I think I understand Margaret Thatcher much better now than I did at the time, thanks to her book. (I was certainly too naive and ill-educated to understand her in 1979, when The Path To Power ends and The Downing Street Years begins.) This film, if anything, subtracts from that understanding. It recasts her as a fearful battleaxe and a quasi-feminist warrior, neither of which helps to explain why, under her Premiership, this country was transformed over 11 years into the I’m-all-right-Jack, shop-your-neighbour, free-market, property-obsessed, credit-addicted, money-motivated, privatised, sold-off-to-the-highest-bidder, de-unionised nation of on-our-bikes, aspirational, apparently middle class “entrepreneurs” in a society that we were told doesn’t exist, and where if you use still the bus after the age of 26 you should consider yourself a failure (a sentiment that she shared, even if it’s from a quote she never said). Every Prime Minister who’s succeeded her has been in thrall to her in some way. (Good lord, it was Gordon Brown who put forward the idea of a state funeral for her.) That kind of impact goes beyond party politics.

There is a film to be made about Margaret Thatcher, but it would have to be longer than 105 minutes. It took Thatcher two big books to complete her life story up to the mid-90s. These can no more be distilled into a single film than Hubris and Nemeis by Ian Kershaw, which only cover the life of a man who died aged 56. (This is why Downfall was so successful: it took place over ten days.)  Not that I’m comparing her to Hitler.
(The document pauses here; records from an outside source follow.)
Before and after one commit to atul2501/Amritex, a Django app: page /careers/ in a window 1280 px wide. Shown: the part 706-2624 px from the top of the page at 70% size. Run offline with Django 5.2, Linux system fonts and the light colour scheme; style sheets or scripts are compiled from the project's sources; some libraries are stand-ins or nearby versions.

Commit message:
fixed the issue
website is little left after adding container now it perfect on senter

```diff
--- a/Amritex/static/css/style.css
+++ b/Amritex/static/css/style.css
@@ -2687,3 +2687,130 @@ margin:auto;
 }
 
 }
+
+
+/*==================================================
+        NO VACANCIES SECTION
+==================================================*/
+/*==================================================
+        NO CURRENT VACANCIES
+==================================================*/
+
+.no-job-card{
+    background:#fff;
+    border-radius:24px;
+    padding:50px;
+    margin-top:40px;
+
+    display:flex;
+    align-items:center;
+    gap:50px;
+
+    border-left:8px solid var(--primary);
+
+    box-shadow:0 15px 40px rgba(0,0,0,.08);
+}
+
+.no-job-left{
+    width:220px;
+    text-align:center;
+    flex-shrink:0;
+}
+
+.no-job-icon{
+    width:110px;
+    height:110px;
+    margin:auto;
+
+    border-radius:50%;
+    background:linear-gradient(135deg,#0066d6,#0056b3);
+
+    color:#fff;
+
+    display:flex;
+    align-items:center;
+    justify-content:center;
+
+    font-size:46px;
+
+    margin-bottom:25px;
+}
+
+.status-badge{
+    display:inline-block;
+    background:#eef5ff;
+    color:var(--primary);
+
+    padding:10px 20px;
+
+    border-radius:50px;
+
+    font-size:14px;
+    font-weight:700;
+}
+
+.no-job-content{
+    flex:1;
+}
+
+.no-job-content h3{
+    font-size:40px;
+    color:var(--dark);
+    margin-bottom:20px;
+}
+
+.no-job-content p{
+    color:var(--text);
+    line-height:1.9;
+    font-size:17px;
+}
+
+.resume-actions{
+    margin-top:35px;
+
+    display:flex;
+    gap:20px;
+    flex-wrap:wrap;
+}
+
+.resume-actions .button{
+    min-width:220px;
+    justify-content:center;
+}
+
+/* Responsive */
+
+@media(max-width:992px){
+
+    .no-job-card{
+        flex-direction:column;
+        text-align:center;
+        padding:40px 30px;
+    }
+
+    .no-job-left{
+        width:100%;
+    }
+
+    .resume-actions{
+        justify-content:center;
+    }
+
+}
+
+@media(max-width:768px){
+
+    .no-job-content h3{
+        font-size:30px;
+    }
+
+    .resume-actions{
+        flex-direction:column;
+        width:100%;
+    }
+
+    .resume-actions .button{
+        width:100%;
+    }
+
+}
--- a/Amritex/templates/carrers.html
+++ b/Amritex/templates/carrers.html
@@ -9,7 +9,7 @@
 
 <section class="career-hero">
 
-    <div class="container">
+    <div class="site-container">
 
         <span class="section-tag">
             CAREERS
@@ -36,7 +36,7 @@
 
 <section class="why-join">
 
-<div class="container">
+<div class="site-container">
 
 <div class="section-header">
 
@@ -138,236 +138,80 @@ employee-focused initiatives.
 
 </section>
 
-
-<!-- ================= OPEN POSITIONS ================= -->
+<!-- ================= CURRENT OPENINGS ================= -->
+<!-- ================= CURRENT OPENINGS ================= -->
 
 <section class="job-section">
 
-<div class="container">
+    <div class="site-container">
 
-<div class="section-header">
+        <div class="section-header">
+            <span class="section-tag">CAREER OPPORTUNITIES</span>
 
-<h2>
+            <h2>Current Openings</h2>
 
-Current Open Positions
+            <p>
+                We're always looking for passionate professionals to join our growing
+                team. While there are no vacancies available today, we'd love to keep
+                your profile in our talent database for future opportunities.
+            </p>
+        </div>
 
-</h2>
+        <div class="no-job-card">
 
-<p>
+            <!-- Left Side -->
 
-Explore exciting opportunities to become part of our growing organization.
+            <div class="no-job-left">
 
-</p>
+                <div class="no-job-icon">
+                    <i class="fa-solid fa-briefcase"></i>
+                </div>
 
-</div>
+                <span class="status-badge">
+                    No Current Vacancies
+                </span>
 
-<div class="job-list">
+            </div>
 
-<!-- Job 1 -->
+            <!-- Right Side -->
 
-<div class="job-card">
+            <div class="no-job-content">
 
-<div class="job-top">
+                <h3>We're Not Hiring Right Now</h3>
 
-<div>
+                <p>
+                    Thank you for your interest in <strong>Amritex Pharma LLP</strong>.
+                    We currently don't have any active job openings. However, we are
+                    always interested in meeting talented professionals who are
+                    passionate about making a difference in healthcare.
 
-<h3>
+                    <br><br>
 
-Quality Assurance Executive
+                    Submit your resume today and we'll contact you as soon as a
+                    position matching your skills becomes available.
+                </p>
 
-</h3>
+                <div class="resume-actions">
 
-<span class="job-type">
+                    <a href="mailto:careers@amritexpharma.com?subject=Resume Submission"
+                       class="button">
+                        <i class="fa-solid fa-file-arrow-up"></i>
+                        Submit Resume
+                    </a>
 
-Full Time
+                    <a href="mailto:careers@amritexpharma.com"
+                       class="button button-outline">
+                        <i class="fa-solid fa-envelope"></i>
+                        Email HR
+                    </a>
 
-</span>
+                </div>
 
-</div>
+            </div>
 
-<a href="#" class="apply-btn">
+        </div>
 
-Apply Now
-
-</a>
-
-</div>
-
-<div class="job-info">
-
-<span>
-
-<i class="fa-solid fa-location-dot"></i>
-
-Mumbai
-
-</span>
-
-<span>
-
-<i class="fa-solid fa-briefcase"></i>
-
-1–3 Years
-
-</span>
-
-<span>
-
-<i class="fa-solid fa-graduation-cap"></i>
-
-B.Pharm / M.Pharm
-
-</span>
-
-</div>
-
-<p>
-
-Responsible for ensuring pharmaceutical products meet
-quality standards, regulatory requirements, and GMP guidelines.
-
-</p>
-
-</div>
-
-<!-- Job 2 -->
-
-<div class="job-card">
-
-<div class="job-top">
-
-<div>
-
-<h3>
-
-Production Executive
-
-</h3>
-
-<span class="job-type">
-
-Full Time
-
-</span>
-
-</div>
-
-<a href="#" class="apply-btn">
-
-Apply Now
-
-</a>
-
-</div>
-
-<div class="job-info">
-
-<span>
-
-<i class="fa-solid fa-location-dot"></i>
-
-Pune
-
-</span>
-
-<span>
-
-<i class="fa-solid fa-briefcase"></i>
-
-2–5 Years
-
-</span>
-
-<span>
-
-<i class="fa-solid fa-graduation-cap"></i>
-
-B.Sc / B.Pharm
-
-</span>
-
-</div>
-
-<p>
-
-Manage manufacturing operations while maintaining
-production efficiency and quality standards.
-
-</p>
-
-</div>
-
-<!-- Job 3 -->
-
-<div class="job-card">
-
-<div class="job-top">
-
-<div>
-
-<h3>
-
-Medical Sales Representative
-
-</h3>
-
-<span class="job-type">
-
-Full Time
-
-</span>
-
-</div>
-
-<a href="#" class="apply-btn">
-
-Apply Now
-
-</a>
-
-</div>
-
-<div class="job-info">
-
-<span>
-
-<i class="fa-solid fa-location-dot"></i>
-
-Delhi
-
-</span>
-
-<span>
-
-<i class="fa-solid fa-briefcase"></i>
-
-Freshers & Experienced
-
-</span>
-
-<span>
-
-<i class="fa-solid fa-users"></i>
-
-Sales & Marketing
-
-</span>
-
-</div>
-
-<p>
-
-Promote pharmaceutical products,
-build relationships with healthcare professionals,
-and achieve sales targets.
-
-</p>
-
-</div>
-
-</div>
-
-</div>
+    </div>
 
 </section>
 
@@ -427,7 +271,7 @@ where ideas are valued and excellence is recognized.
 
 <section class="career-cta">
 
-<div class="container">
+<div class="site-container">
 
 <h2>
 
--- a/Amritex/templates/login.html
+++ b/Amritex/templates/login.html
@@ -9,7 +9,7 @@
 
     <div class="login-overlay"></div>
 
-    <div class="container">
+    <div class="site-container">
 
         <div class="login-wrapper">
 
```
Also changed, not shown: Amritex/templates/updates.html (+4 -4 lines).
For a concise review of the film, here’s my Radio Times review.